Content starts

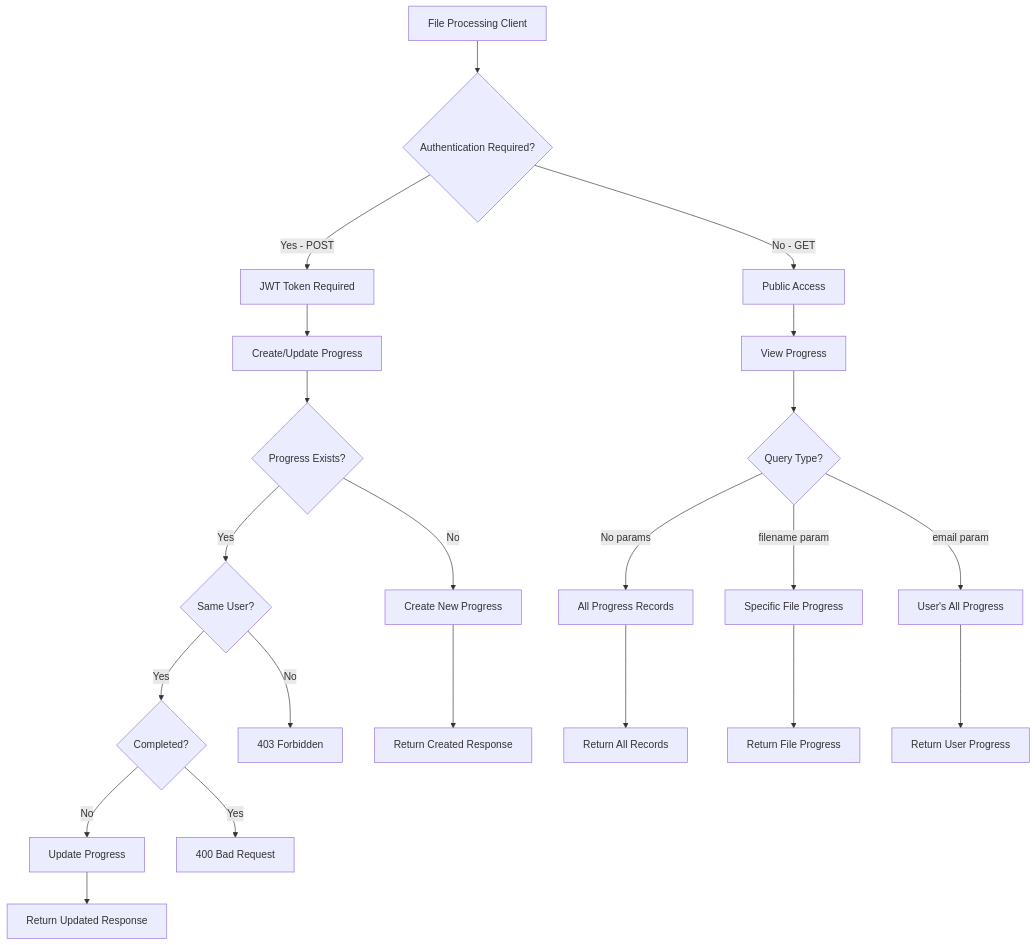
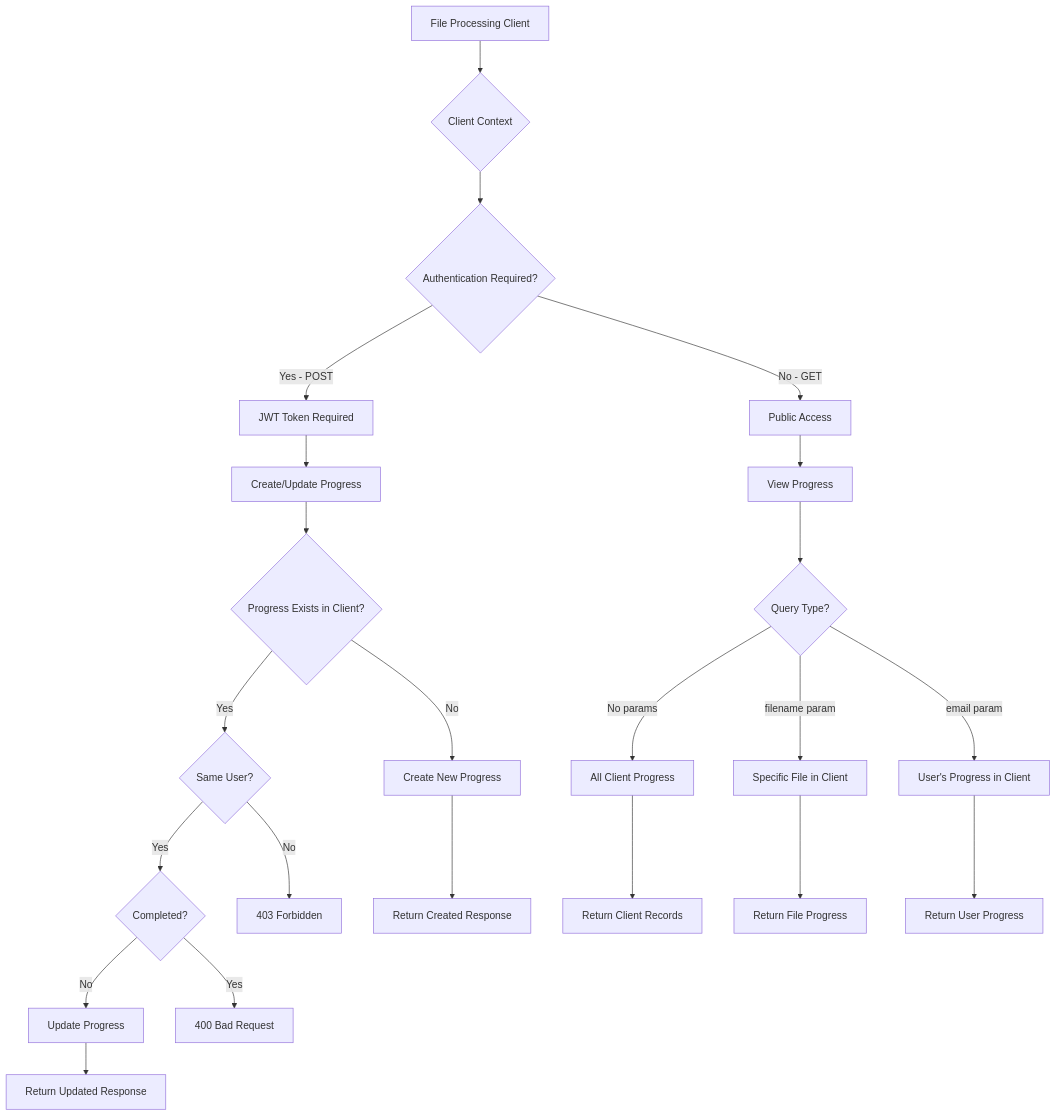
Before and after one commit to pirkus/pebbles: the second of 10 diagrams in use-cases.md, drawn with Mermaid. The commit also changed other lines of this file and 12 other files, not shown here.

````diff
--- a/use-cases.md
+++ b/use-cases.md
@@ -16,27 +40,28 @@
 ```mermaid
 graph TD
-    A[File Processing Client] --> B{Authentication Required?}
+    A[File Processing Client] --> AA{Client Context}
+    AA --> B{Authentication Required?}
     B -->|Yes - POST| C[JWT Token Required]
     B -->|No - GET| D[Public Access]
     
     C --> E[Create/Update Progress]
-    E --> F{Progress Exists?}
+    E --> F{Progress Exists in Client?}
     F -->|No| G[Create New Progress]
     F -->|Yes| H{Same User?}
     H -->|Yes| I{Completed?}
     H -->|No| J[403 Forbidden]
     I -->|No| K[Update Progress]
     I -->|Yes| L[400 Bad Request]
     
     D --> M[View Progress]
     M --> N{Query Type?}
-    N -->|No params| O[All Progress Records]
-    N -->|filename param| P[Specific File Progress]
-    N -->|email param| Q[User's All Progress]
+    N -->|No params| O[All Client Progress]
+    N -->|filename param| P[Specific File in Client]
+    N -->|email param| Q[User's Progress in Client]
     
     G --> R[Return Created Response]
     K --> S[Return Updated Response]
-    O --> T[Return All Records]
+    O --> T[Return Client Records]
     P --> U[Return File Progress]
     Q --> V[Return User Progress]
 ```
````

Content ends

→ **THE PROBLEM**: In full and without changes, repeat the listing above, but not its pictures.

→ **REPLY**:
Before and after one commit to pirkus/pebbles: the second of 10 diagrams in use-cases.md, drawn with Mermaid. The commit also changed other lines of this file and 12 other files, not shown here.

````diff
--- a/use-cases.md
+++ b/use-cases.md
@@ -16,27 +40,28 @@
 ```mermaid
 graph TD
-    A[File Processing Client] --> B{Authentication Required?}
+    A[File Processing Client] --> AA{Client Context}
+    AA --> B{Authentication Required?}
     B -->|Yes - POST| C[JWT Token Required]
     B -->|No - GET| D[Public Access]
     
     C --> E[Create/Update Progress]
-    E --> F{Progress Exists?}
+    E --> F{Progress Exists in Client?}
     F -->|No| G[Create New Progress]
     F -->|Yes| H{Same User?}
     H -->|Yes| I{Completed?}
     H -->|No| J[403 Forbidden]
     I -->|No| K[Update Progress]
     I -->|Yes| L[400 Bad Request]
     
     D --> M[View Progress]
     M --> N{Query Type?}
-    N -->|No params| O[All Progress Records]
-    N -->|filename param| P[Specific File Progress]
-    N -->|email param| Q[User's All Progress]
+    N -->|No params| O[All Client Progress]
+    N -->|filename param| P[Specific File in Client]
+    N -->|email param| Q[User's Progress in Client]
     
     G --> R[Return Created Response]
     K --> S[Return Updated Response]
-    O --> T[Return All Records]
+    O --> T[Return Client Records]
     P --> U[Return File Progress]
     Q --> V[Return User Progress]
 ```
````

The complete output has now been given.